The church has a monastery and a cloister with a trapezoidal floor plan. The magnificent cloister with 115 slender columns is considered one of the largest in Europe. The monument in front of the entrance to the basilica shows the Franciscan monk Junipero Serra from Mallorca. Starting from mission stations, he founded Californian cities such as San Francisco, Los Angeles and Sacramento.
Cloister of the monastery of Sant Francesc
The Arab Baths - Palma’s Moorish Heritage
The Banys Àrabs remain hidden from most visitors to Palma. That's a shame: the Arab baths, built in the 10th to 12th centuries, are considered an important relic from the Moorish era. A small part of the originally large complex has been preserved. A video presentation informs visitors about the former design of the bathrooms in several languages, including German. A small garden in front of the rooms invites you to linger.

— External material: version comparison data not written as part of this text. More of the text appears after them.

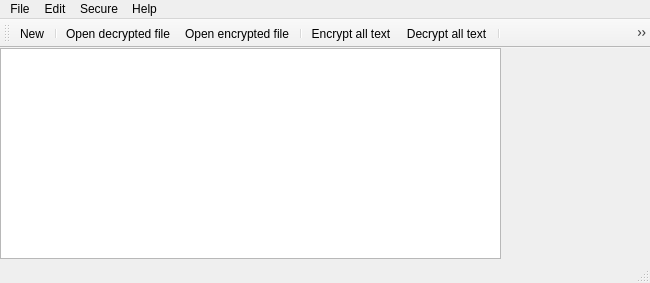
Old version of the form mainwindow.ui in the repository lutayev/SecureNote.
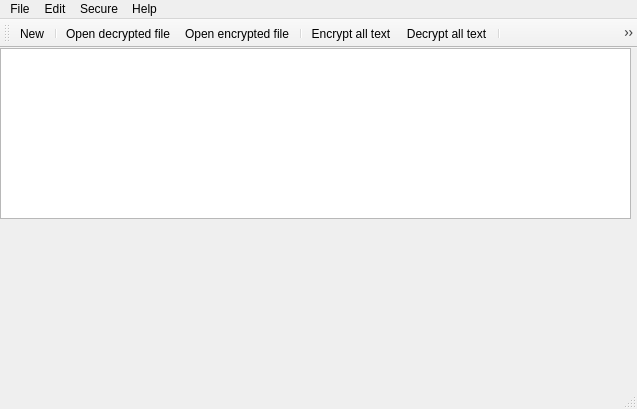
New version of the form. Icons and pictures are not drawn.

The edit to the form file:
```diff
--- a/mainwindow.ui
+++ b/mainwindow.ui
@@ -6,8 +6,8 @@
    <rect>
     <x>0</x>
     <y>0</y>
-    <width>650</width>
-    <height>283</height>
+    <width>637</width>
+    <height>409</height>
    </rect>
   </property>
   <property name="windowTitle">
@@ -19,8 +19,8 @@
      <rect>
       <x>0</x>
       <y>0</y>
-      <width>501</width>
-      <height>211</height>
+      <width>631</width>
+      <height>171</height>
      </rect>
     </property>
    </widget>
@@ -70,7 +70,7 @@
     <rect>
      <x>0</x>
      <y>0</y>
-     <width>650</width>
+     <width>637</width>
      <height>21</height>
     </rect>
    </property>
```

In the gardens of the Banys Arabs
Palmas Cathedral La Seu
From the Arab Baths we walk 400 meters through the mostly deserted streets and alleys of the old town to the La Seu Cathedral. It is the symbol of Palma. After more than 350 years of construction, the building of the church was provisionally completed in 1587. Further work was carried out in the following periods. The 110 meter long cathedral is considered one of the most valuable Gothic buildings in Spain. The 44 meter high central nave, the two 30 meter high side aisles, the magnificent furnishings and the light effects of the glass windows impress visitors at any time of the day.
Royal Palace of Almudaina
Opposite the cathedral is another gem of Palma. It is the 20.000 square meter royal palace Palacio Real de La Almudaina. It is the seat of the military command; at the same time it serves as the residence of the Spanish king when he visits Mallorca. The building was originally a Moorish fortress.
And when we stop at the cathedral and the Palacio Real, we look at the park with the artificial salt water lake below the cathedral. she will Parc de la Mar called. The garden is also fascinating S'Hort del Rei, below the Palacio Real. Both are public parks that couldn't be more different.
La Llotja-Born - a trendy district as it is in the book
After looking into the S'Hort del Rei, we cross Av. d'Antoni Maura and take a few steps through Carrer de la Boteria to Llotja. What is meant is the former trading exchange. Palma was an important trading center in the Mediterranean area in the 15th century. The splendid building of the Llotja was the meeting place for the merchants. The 46-meter-long and 28-meter-wide structure consists entirely of one huge, bright room. We think: You should definitely see, if open!
The trading exchange is located in The trendy La Llotja-Born district. Many restaurants and bars have sprung up in the surrounding streets and alleys. We speak from experience: We enjoyed our evening breaks in the surrounding restaurants.
Our path ends at Plaça de la Porta de Santa Catalina
We leave Llotja, pass Plaça Drassana and continue towards Plaça de la Porta de Santa Catalina. Our destination is the Es Baluard Museum. It is one of the most famous and largest museums in Mallorca and a haven for modern and contemporary art. Over 500 works by local and international artists are exhibited. The museum is part of the former fortress of Bastió de Sant Pere.
The Plaça de la Porta de Santa Catalina “shines” with an unusual art installation. Dennis Oppenheim's upside down church is shown. The referential title is: "Device to Root Out Evil". The "device to eradicate evil" fights the demons in hell with the church tower stuck in the ground, said the artist. Other art installations in the square are two giant pigeons. We like to look at them too. Our tour ends at Plaça de la Porta de Santa Catalina.
Our conclusion: If you follow our footsteps through Palma's old town, you will get to know many sights in a short space of time. By the way: on our walk we covered less than three kilometers.